Effects of CeO2 Nanoparticles on Terrestrial Isopod Porcellio scaber: Comparison of CeO2 Biological Potential with Other Nanoparticles
Nano-sized cerium dioxide (CeO2) particles are emerging as an environmental issue due to their extensive use in automobile industries as fuel additives. Limited information is available on the potential toxicity of CeO2 nanoparticles (NPs) on terrestrial invertebrates through dietary exposure. In the present study, the toxic effects of CeO2 NPs on the model soil organism Porcellio scaber were evaluated. Nanotoxicity was assessed by monitoring the lipid peroxidation (LP) level and feeding rate after 14-days exposure to food amended with nano CeO2. The exposure concentration of 1000 μg of CeO2 NPs g−1 dry weight food for 14 days significantly increased both the feeding rate and LP. Thus, this exposure dose is considered the lowest observed effect dose. At higher exposure doses of 2000 and 5000 μg of CeO2 NPs g−1 dry weight food, NPs significantly decreased the feeding rate and increased the LP level.

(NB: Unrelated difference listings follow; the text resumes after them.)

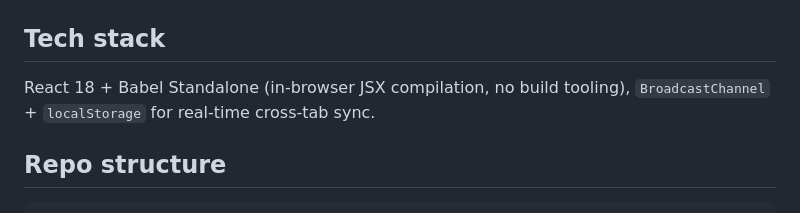
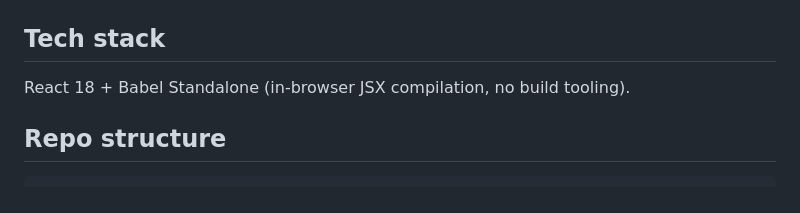
Before and after one commit to Razan-Shalabi/tarf-al-khait, a Markdown page: README.md, the part around the change. Rendered like a GitHub page.

```diff
--- a/README.md
+++ b/README.md
@@ -76,7 +76,7 @@ Password `1234` for every account.
 
 ## Tech stack
 
-React 18 + Babel Standalone (in-browser JSX compilation, no build tooling), `BroadcastChannel` + `localStorage` for real-time cross-tab sync.
+React 18 + Babel Standalone (in-browser JSX compilation, no build tooling).
 
 ## Repo structure
 
```
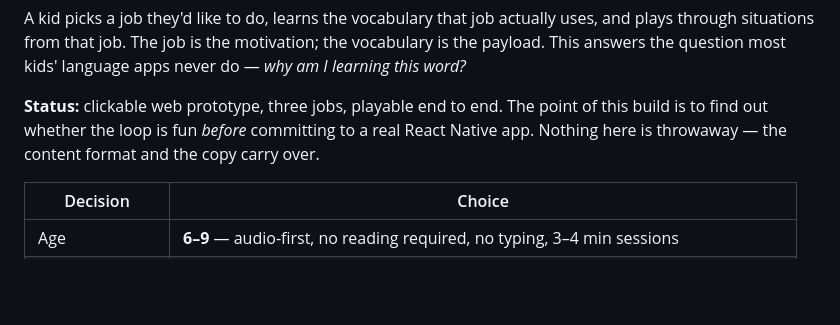
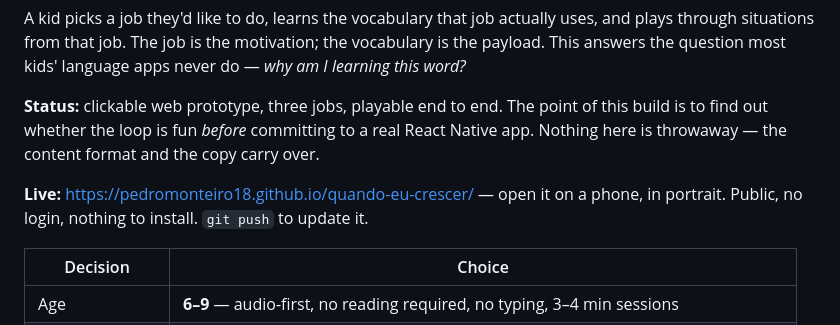
Before and after one commit to pedromonteiro18/quando-eu-crescer, a Markdown page: DESIGN.md, the part around the change. GitHub-like rendering; blank space fills up the shorter version.

Commit message:
Add README and link the live Pages URL
Co-Authored-By: Claude Opus 5 (1M context) <noreply@anthropic.com>
Claude-Session: https://claude.ai/code/session_01GVTithv6A7NN47pG5SNd3r

```diff
--- a/DESIGN.md
+++ b/DESIGN.md
@@ -7,6 +7,9 @@ This answers the question most kids' language apps never do — *why am I learni
 **Status:** clickable web prototype, three jobs, playable end to end.
 The point of this build is to find out whether the loop is fun *before* committing to a real
 React Native app. Nothing here is throwaway — the content format and the copy carry over.
+
+**Live:** <https://pedromonteiro18.github.io/quando-eu-crescer/> — open it on a phone, in portrait.
+Public, no login, nothing to install. `git push` to update it.
 
 | Decision | Choice |
 |---|---|
```
Also changed, not shown: README.md (added, +54 -0 lines).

Comparative studies showed that CeO2 NPs are more biologically potent than TiO2 NPs, ZnO NPs, CuO NPs, CoFe2O4 NPs, and Ag NPs based on feeding rate using the same model organism and experimental setup. Based on comparative metal oxide NPs toxicities, the present results contribute to the knowledge related to the ecotoxicological effects of CeO2 NPs in terrestrial invertebrates exposed through feeding.
KeywordsCeO2 CoFe2O4 Digestive Gland Risk Quotient Cerium Dioxide
The authors thank M. Hočevar for SEM images of nanoparticles taken at the Institute of Metals and Technology in Ljubljana, Slovenia. The present work was funded via the European Commission 7th Framework Programme project “NanoMILE” (contract no. NMP4-LA-2013-310451). A part of work was conducted at Center of excellence in Nanoscience and Nanotechnology, Ljubljana, Slovenia.
- Drobne D (1997) Terrestrial ispods—a good choice for toxicity testing of pollutants in the terrestrial environment. Environ Toxicol Chem 16:1159–1164Google Scholar
- Felix LC, Ortega VA, Ede JD, Goss GG (2013) Physicochemical characteristics of polymer-coated metal-oxide nanoparticles and their toxicological effects on zebrafish (Danio rerio) development. ASC Environ Sci Technol 47:6589–6596Google Scholar
- Novak S, Drobne D, Golobič M, Zupanc J, Romih T, Gianoncelli A, Kiskinova M, Kaulich B, Pelicon P, Vavpetič P, Jeromel L, Ogrinc N, Makovec D (2013) Cellular internalization of dissolved cobalt ions from ingested CoFe2O4 nanoparticles: in vivo experimental evidence. Environ Sci Technol 47:5400–5408CrossRefGoogle Scholar
- Organization for Economic Cooperation and Development (OECD) (2013) OECD Environment, Health and Safety Publications, Series on the Safety of Manufactured Nanomaterials, Document No. 37, Current developments in delegations on the safety of the manufactured nanomaterials—tour de table. ENV/JM/MONO(2013)2Google Scholar
- Šećerov B, Andrić Ž, Abazović N, Krsmanović R, Mitrić M, Montone A, Dramićanin M (2008) Combustion synthesis and characterization of CeO2 nanopowder. Acta Chim Slov 55:486–491Google Scholar
- US EPA (2004) Interim registration eligibility decision. Prevention pesticides and toxic substances (7508C). 738-R-04-006. http://envirocancer.cornell.edu/turf/pdf/diazinon_ired.pdf. Accessed 2 May 2015Google Scholar
- Xia J, Zhao HZ, Lu GH (2013) Effects of selected metal oxide nanoparticles on multiple biomarkers in Carassius auratus. Biomed Environ Sci 26:742–749Google Scholar